The US State Department declined to comment on Turkey’s allegations of a Wednesday deadline on the release of the American pastor.
In a New York Times opinion piece Friday, Erdogan said the decision to impose further sanctions “was unacceptable, irrational and ultimately detrimental to our longstanding friendship.”
Held for two years
Brunson was arrested in Turkey in 2016 as the government launched a crackdown against perceived enemies in the wake of a failed military coup.
He was formally indicted in March on charges of espionage and having links to terrorist organizations. The charges against Brunson include supporting the outlawed Kurdistan Workers’ Party as well as the Gulen Movement, which Turkey says orchestrated the coup attempt.
He faces up to 35 years in prison if convicted.
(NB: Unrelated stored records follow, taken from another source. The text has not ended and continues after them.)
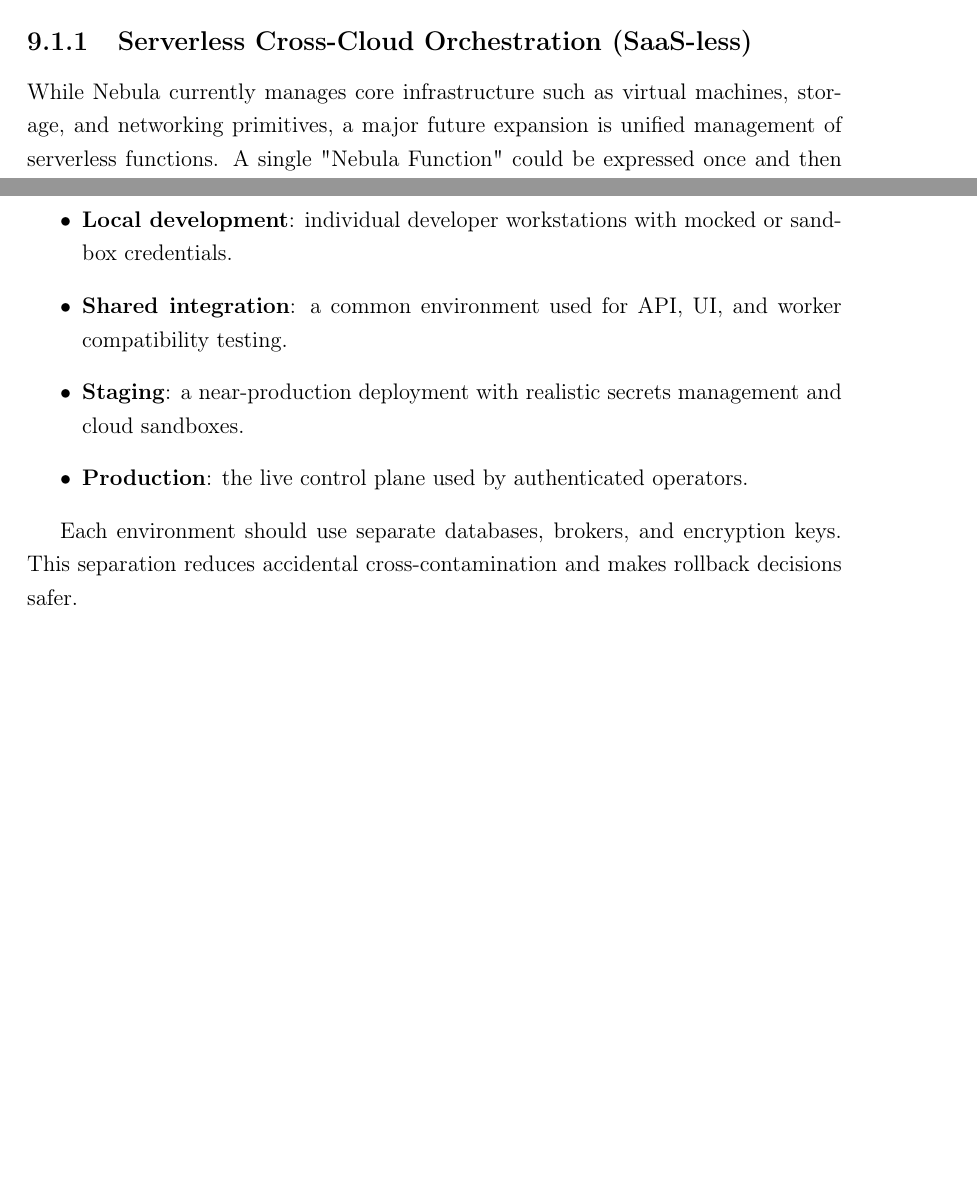
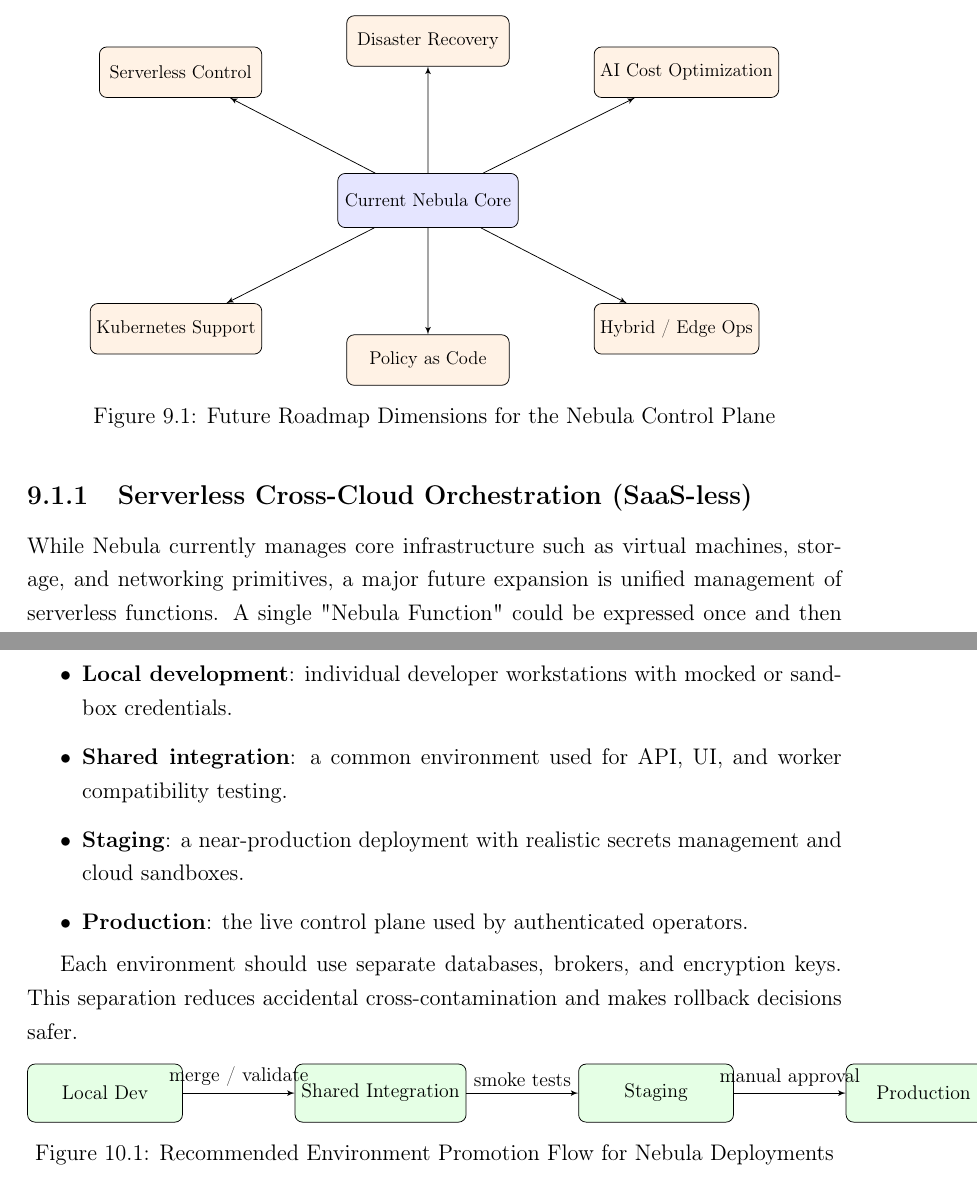
Before and after one commit to PriyanshuKSharma/multi-cloud, a LaTeX thesis (blackbook/main.tex, which reads blackbook/chapter9.tex): two parts of pages 48 and 53 of 111 before the commit and two parts of pages 49 and 53 of 111 after it, joined at a grey line, cut at the place of the change, the shorter picture padded with empty space. Compiled offline with pdfLaTeX.

Commit message:
Add blackbook chapter 9 roadmap diagrams

```diff
--- a/blackbook/chapter9.tex
+++ b/blackbook/chapter9.tex
@@ -5,6 +5,32 @@ As the cloud computing landscape evolves, the "Unified Command Center" model est
 
 \section{Future Research and Enhancements}
 The following roadmap areas represent the most natural directions for extending the platform from a student-grade orchestration engine into a more production-oriented control plane.
+
+\begin{figure}[H]
+\centering
+\begin{tikzpicture}[node distance=2.0cm, auto, scale=0.82, every node/.style={scale=0.82}]
+    \tikzstyle{core} = [rectangle, draw, rounded corners, fill=blue!10, text centered, minimum width=10em, minimum height=3em]
+    \tikzstyle{future} = [rectangle, draw, rounded corners, fill=orange!10, text centered, minimum width=9em, minimum height=2.8em]
+    \tikzstyle{line} = [draw, -latex']
+
+    \node [core] (nebula) {Current Nebula Core};
+    \node [future, above left=of nebula] (serverless) {Serverless Control};
+    \node [future, above=of nebula] (dr) {Disaster Recovery};
+    \node [future, above right=of nebula] (finops) {AI Cost Optimization};
+    \node [future, below left=of nebula] (k8s) {Kubernetes Support};
+    \node [future, below=of nebula] (policy) {Policy as Code};
+    \node [future, below right=of nebula] (hybrid) {Hybrid / Edge Ops};
+
+    \draw [line] (nebula) -- (serverless);
+    \draw [line] (nebula) -- (dr);
+    \draw [line] (nebula) -- (finops);
+    \draw [line] (nebula) -- (k8s);
+    \draw [line] (nebula) -- (policy);
+    \draw [line] (nebula) -- (hybrid);
+\end{tikzpicture}
+\caption{Future Roadmap Dimensions for the Nebula Control Plane}
+\label{fig:future_roadmap}
+\end{figure}
 
 \subsection{Serverless Cross-Cloud Orchestration (SaaS-less)}
 While Nebula currently manages core infrastructure such as virtual machines, storage, and networking primitives, a major future expansion is unified management of serverless functions. A single "Nebula Function" could be expressed once and then translated into deployment artifacts for AWS Lambda, Azure Functions, and Google Cloud Functions. This capability would be especially valuable for teams that want regional resilience without maintaining multiple provider-specific deployment pipelines. A follow-up research problem here is how to normalize differences in trigger models, packaging constraints, timeout policies, and cold-start behavior across clouds without creating a misleading abstraction.
@@ -68,6 +94,25 @@ Nebula is best operated across multiple environments with controlled promotion b
 \end{itemize}
 
 Each environment should use separate databases, brokers, and encryption keys. This separation reduces accidental cross-contamination and makes rollback decisions safer.
+
+\begin{figure}[H]
+\centering
+\begin{tikzpicture}[node distance=2.1cm, auto, scale=0.88, every node/.style={scale=0.88}]
+    \tikzstyle{env} = [rectangle, draw, rounded corners, fill=green!10, text centered, minimum width=8em, minimum height=3em]
+    \tikzstyle{line} = [draw, -latex']
+
+    \node [env] (local) {Local Dev};
+    \node [env, right=of local] (integration) {Shared Integration};
+    \node [env, right=of integration] (staging) {Staging};
+    \node [env, right=of staging] (production) {Production};
+
+    \draw [line] (local) -- node[above] {merge / validate} (integration);
+    \draw [line] (integration) -- node[above] {smoke tests} (staging);
+    \draw [line] (staging) -- node[above] {manual approval} (production);
+\end{tikzpicture}
+\caption{Recommended Environment Promotion Flow for Nebula Deployments}
+\label{fig:environment_promotion}
+\end{figure}
 
 \section{Release Pipeline}
 A robust release pipeline should ensure that both application code and infrastructure definitions move through quality gates before they reach operators. The recommended stages are:
```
His trial is set to resume in October.
The American Center for Law and Justice (ACLJ) says that the charges are not legitimate and that Brunson was arrested primarily because of his Christian faith. US officials, including US Ambassador to Turkey John R. Bass, similarly said the accusations have no merit.
In his speech Sunday Erdogan, repeated his accusation that the imposition of further tariffs by the US is tantamount to “economic warfare,” and warned that the US stance could see a geopolitical shift in the NATO member’s alliances.
Referencing Trump’s imposition of tariffs on a host of global trading partners, including the EU, Canada and China, Erdogan said that it could force the country “towards new markets and new alliances.”
“Our response to those who wage a trade war against the whole world and include our country to that would be heading towards new markets and new alliances. Look at this, they increase tariffs on metal and steel. We are a member of World Trade Organization. This is not among the rules of World Trade Organization.”
The remarks were a reiteration of Friday’s Times op-ed, in which Erdogan said that the US’ “failure to reverse this trend of unilateralism and disrespect will require us to start looking for new friends and allies.”
In an opinion piece Sunday, CNN National Security Analyst Samantha Vinograd wrote that Turkey’s being a NATO member “hasn’t stopped (Erdogan) from cozying up to Russian President Vladimir Putin and buying defense assets from him (a US sanctions violation) or voicing contentment over Russia and Turkey’s ongoing cooperation in the energy and defense industry sectors during a conveniently timed phone call on Friday.
“Erdogan is likely trying to publicly signal he could go over to the dark side, aka the anti-NATO, Putin side. We should also expect Turkey to draw even closer to Iran.”
The dispute has caused the lira to go into freefall, with the Turkish currency losing a fifth of its value to the dollar in the last week. The currency had already been underperforming before the current spat – it has dropped almost 40% against the dollar this year.
On Friday, Erdogan urged the Turkish people to exchange dollars and euros for lira in order to defend the currency.
However, the currency fell again Monday as fears deepened about the country’s ability to deal with a crisis that has rattled markets around the world, dropping as much as 11% against the dollar in morning trading in Asia.
Investors are anxious about the political clash with the United States intensified and the Turkish government’s lack of measures to tackle the problems plaguing its economy.
Erdogan is ignoring calls to increase interest rates, but economists are warning that if confidence isn’t restored quickly, Turkey could lurch into a recession and debt crisis requiring a bailout from the International Monetary Fund.
“Investors are clearly concerned that Turkey’s government won’t act (or allow the central bank to act) to shore up the currency, and fears are mounting that this could result in a crisis in Turkey’s banking sector,” William Jackson, chief emerging markets economist at research firm Capital Economics, wrote in a note to clients Friday.
CNN’s Gul Tuysuz in Istanbul and Jonny Hallam in Atlanta, along with CNN Money’s Jethro Mullen in Hong Kong, contributed to this report.